Worship center construction goes on
Building Israel’s holiest object1 Bezalel made the Box of the Ten Commandments from acacia wood. He shaped it into a rectangle nearly four feet long and more than two feet wide and high. 2 He covered it with gold plates, inside and out, and decorated it with gold molding all the way around. 3 He made gold rings for all four bottom corners of the box, one ring on each corner. 4 Then he made two poles from acacia wood, which he covered with gold. 5 He put the poles into the rings on each side of the box. Priests would use these poles to carry the box when they broke camp and traveled. 6 He made a gold lid for the box. This is where Israel would find forgiveness, atonement for their sins. 7 Bezalel hammered gold into the shapes of two images of celestial beings called cherubim. He put them at both ends of the lid. 8 He had them face each other. And he attached them to the lid so they became part of it. 9 They stood their wings spreading up and over the lid of the box, covering it beneath their wings. They faced one another, each looking toward the center of the lid.
Building the Table of God’s Presence10 He made a table out of acacia wood. The table stood 36 inches long, 18 inches wide, and 27 inches high (92 cm x 46 cm x 69 cm). 11 He covered the entire table with gold and added a decorative edge around the tabletop. 12 He made the gold rim around the table three inches (8 cm) wide. 13 He created four gold rings and attached them to the four corners of the table, where the legs met the tabletop. 14 He put the rings, made to hold two poles for carrying the table, near the decorative edging. 15 Then Bezalel made the poles. He made them out of acacia wood, and covered them in gold. 16 He made all the utensils for the table out of gold: plates, bowls, jars, along with the pitchers for pouring liquid offerings.
Creating the lampstand17 Next, Bezalel made the lampstand of pure, hammered gold. He gave it a base, a center stem, cups to hold lamps, and decorations of flower buds and petals. 18 He designed the lampstand with six branches extending out from the center stem, three branches on each side, left and right. 19 Each one of the six branches on this lampstand had three cups that would hold oil lamps. He shaped these cups to look like almond blossoms, with buds and petals. 20 He put four lamp cups on the center stem of the lamp. He made them look like almond blossoms, too, with buds and petals. 21 He put an almond blossom under each pair of the six branches coming out of the stem. 22 And he made the buds and branches from one piece of hammered gold. 23 He made seven gold lamps for this lampstand. 24 He made the entire lampstand and everything needed to operate it from about 75 pounds (35 kg) of pure gold.

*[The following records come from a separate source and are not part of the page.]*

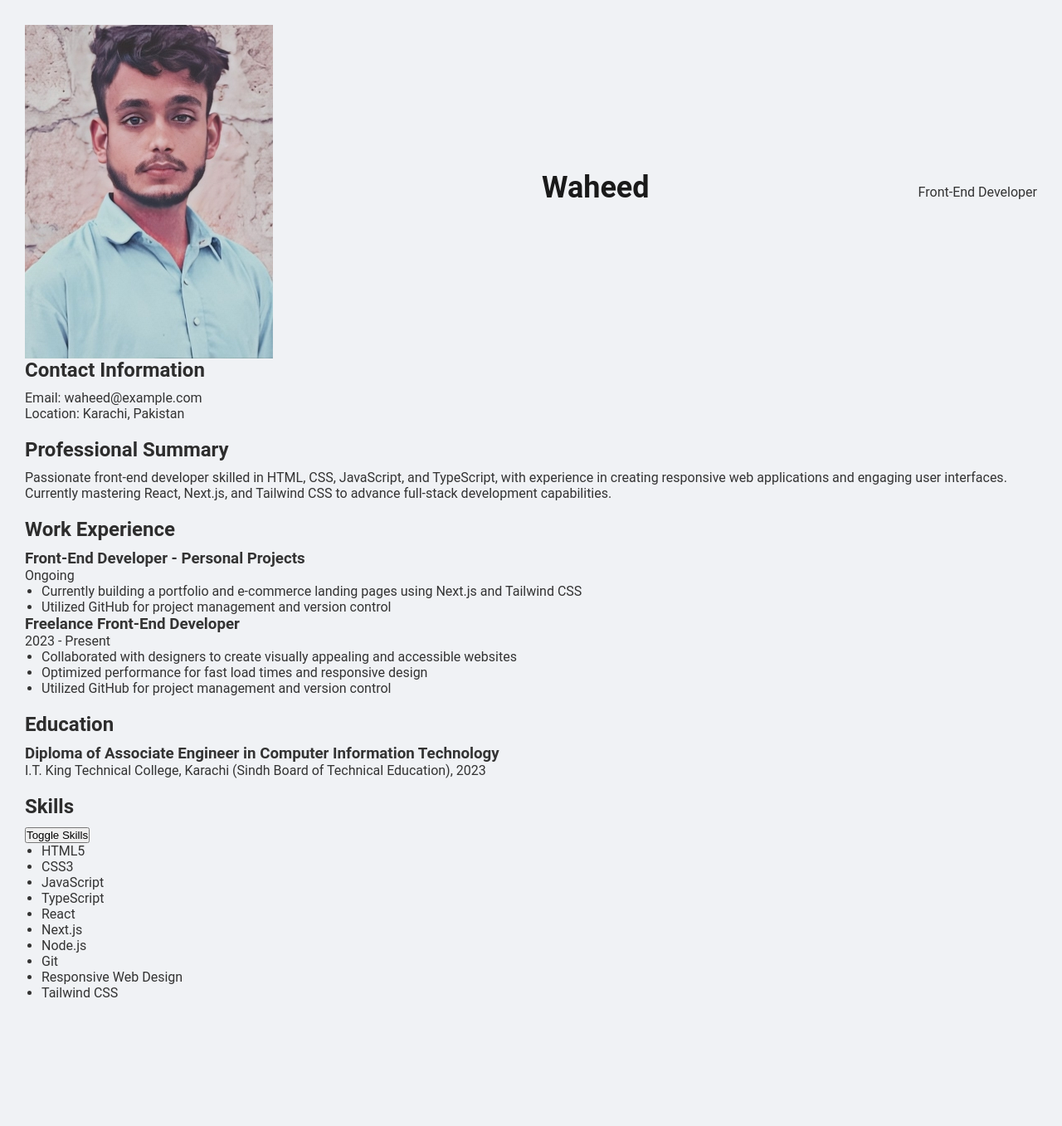
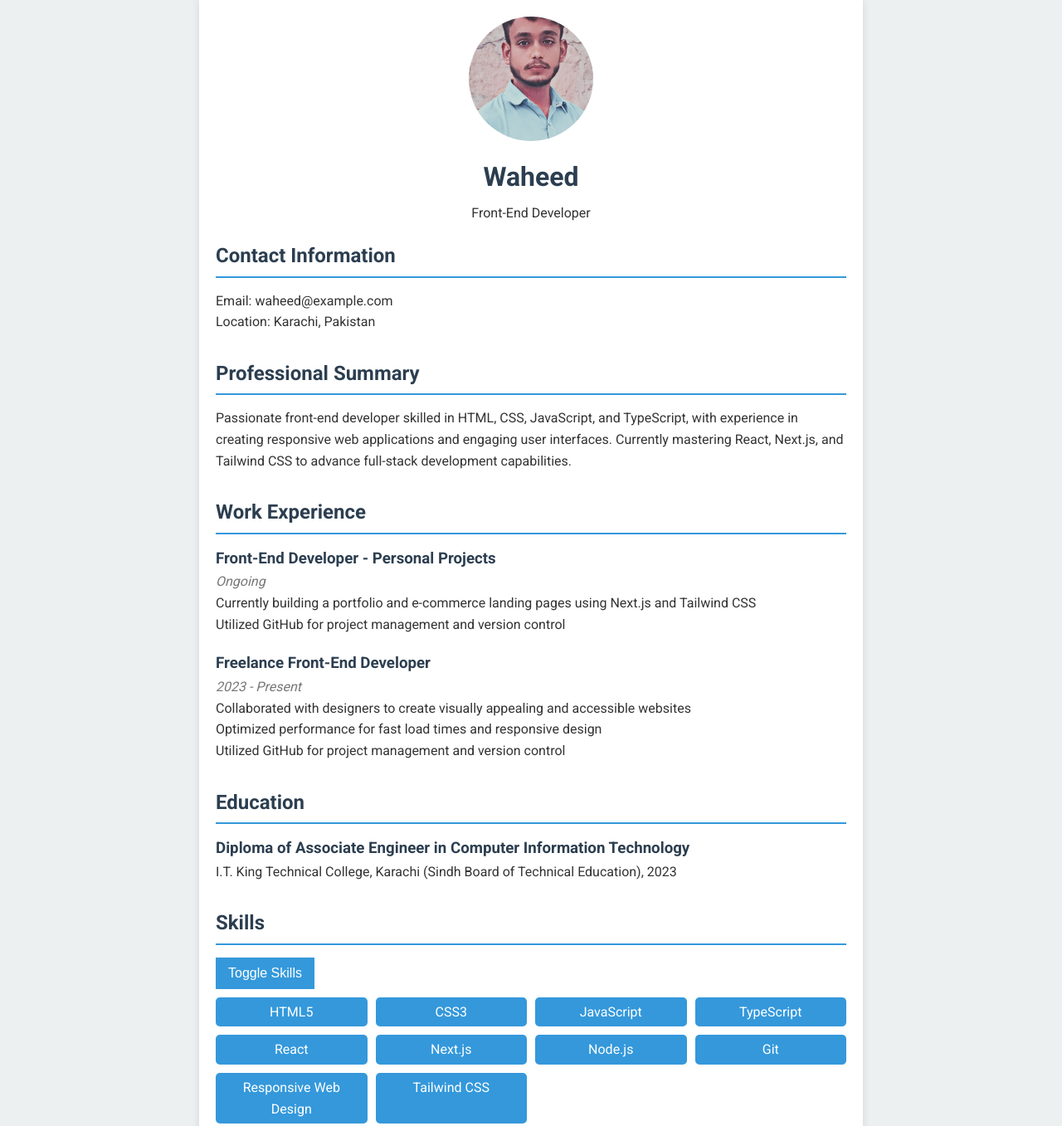
Before and after one commit to muhammadwaheedairi/HACKATHON, a plain HTML site: page Milestone 1/index.html in a window 1280 px wide. Shown: the top 1357 px of the page at 83% size. Before the commit the page ends 1256 px from the top, so only its background shows below. Drawn offline with Linux system fonts and the light colour scheme.

Commit message:
Update styles.css

```diff
--- a/Milestone 1/styles.css
+++ b/Milestone 1/styles.css
@@ -1,110 +1,120 @@
+@import url('https://fonts.googleapis.com/css2?family=Roboto:wght@300;400;700&display=swap');
+
+:root {
+    --primary-color: #3498db;
+    --secondary-color: #2c3e50;
+    --background-color: #ecf0f1;
+    --text-color: #333;
+}
+
 * {
+    box-sizing: border-box;
     margin: 0;
     padding: 0;
-    box-sizing: border-box;
 }
 
 body {
     font-family: 'Roboto', sans-serif;
-    background-color: #f0f2f5;
-    color: #333;
-    padding: 30px;
+    line-height: 1.6;
+    color: var(--text-color);
+    background-color: var(--background-color);
 }
 
-  .resume-container {
-    max-width: 900px;
+.container {
+    max-width: 800px;
     margin: 0 auto;
-    background-color: white;
-    padding: 40px;
-    border-radius: 10px;
-    box-shadow: 0px 10px 20px rgba(0, 0, 0, 0.1);
+    padding: 20px;
+    background-color: #fff;
+    box-shadow: 0 0 10px rgba(0, 0, 0, 0.1);
 }
 
 header {
-    display: flex;
-    justify-content: space-between;
-    align-items: center;
+    text-align: center;
+    margin-bottom: 20px;
 }
 
-  .personal-info {
-    display: flex;
-    align-items: center;
+.profile-picture {
+    width: 150px;
+    height: 150px;
+    border-radius: 50%;
+    object-fit: cover;
+    margin-bottom: 10px;
 }
 
-  .profile-pic {
-    width: 120px;
-    height: 120px;
-    border-radius: 50%;
-    object-fit: cover;
-    margin-right: 20px;
+h1, h2, h3 {
+    color: var(--secondary-color);
 }
 
 h1 {
-    font-size: 36px;
-    color: #1a1a1a;
+    margin-bottom: 5px;
+}
+
+section {
+    margin-bottom: 30px;
+}
+
+h2 {
+    border-bottom: 2px solid var(--primary-color);
+    padding-bottom: 5px;
+    margin-bottom: 15px;
+}
+
+ul {
+    list-style-type: none;
+}
+
+.job, .education-item {
+    margin-bottom: 20px;
+}
+
+.date {
+    font-style: italic;
+    color: #777;
+}
+
+button {
+    background-color: var(--primary-color);
+    color: #fff;
+    border: none;
+    padding: 10px 15px;
+    cursor: pointer;
+    font-size: 16px;
     margin-bottom: 10px;
 }
 
-  .job-title {
-    font-size: 18px;
-    color: #007bff;
-    margin-bottom: 5px;
+button:hover {
+    background-color: #2980b9;
 }
 
-  .contact-info {
-    font-size: 16px;
-    color: #555;
-    text-decoration: none;
+#skills-list {
+    display: grid;
+    grid-template-columns: repeat(auto-fill, minmax(150px, 1fr));
+    gap: 10px;
 }
 
-  hr {
-    border: 0;
-    height: 1px;
-    background-color: #e0e0e0;
-    margin: 30px 0;
+#skills-list li {
+    background-color: var(--primary-color);
+    color: #fff;
+    padding: 5px 10px;
+    border-radius: 5px;
+    text-align: center;
 }
 
-  section {
-    margin-bottom: 20px;
+@media screen and (max-width: 600px) {
+    .container {
+        padding: 10px;
+    }
+
+    h1 {
+        font-size: 24px;
     }
 
     h2 {
-    font-size: 24px;
-    color: #2d2d2d;
-    margin-bottom: 10px;
+        font-size: 20px;
     }
 
-  .education-details, .experience-details {
-    font-size: 18px;
-    line-height: 1.6;
+    .profile-picture {
+        width: 100px;
+        height: 100px;
     }
-
-  ul {
-    list-style-type: disc;
-    padding-left: 20px;
-    font-size: 16px;
 }
-
-  .hidden {
-    display: none;
-  }
-
-  .toggle-container {
-    text-align: center;
-    margin-top: 20px;
-  }
-
-  .toggle-btn {
-    background-color: #007bff;
-    color: white;
-    padding: 10px 20px;
-    border: none;
-    border-radius: 5px;
-    cursor: pointer;
-    font-size: 16px;
-    transition: background-color 0.3s ease;
-  }
-
-  .toggle-btn:hover {
-    background-color: #0056b3;
-  }
```
Lines whose indentation alone changed are shown as unchanged.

Building the altar of incense25 Bezalel used acacia wood to build an altar for burning incense. He gave it a square top, 18 inches (46 cm) long and wide. The altar stood 36 inches (92 cm) high. He added horns at the four corners of the top, built into the altar. 26 He covered the entire altar with pure gold, from top to bottom, including the horns. He added gold decorative molding around the altar. 27 He made two golden rings for the altar. He put them under the molding on opposite sides of the altar. These were for carrying this altar. Poles slipped through the rings so people could lift the poles and carry the altar. 28 He made the poles out of acacia wood and covered them with gold. 29 Bazalel then made holy oil by mixing olive oil with pure, aromatic spices—using his skills as a perfumer.
Traditionally known as the Ark of the Covenant.
More preciously 45 x 27 x 27 inches and 115 x 69 x 69 cm.
The top of the Box of the Law (Ark of the Covenant) is where the high priest would splash blood on Israel’s annual day of repentance, the Day of Atonement, today known as Yom Kippur. This is where God met with Moses to give him instructions (Exodus 25:22). And it’s where God would appear in a cloud over the cover to forgive the nation of the sins the people committed each year (Leviticus 16:2). This cover is also known as the “mercy seat.”
The table is for displaying consecrated bread, known as the Bread of the Presence or Shewbread. Every Sabbath day, priests put 12 fresh loaves of bread on the table. A week later, priests ate those loaves and replaced them with another dozen loaves of bread (Leviticus 24:5-9).
Archaeologists have uncovered many “horned altars” in Israel and Palestinian Territories. Bible writers never explained why altars were built with the corners turned up like animal horns. On large altars, where animals were sacrificed, horns may have been a tribute to the livestock sacrificed there. One more common guess is that the horns gave priests something to which they could tie the dead animal. This could help keep the sacrificed animal from rolling off the fire before it was burned. Psalm 118:27 seems to add credibility to that theory: “Go ahead and tie the festival sacrifice to the four corners of the altar.” In this case, however, horns may simply have been a reflection of the main sacrificial altar.
- Sorry, there are currently no questions for this chapter.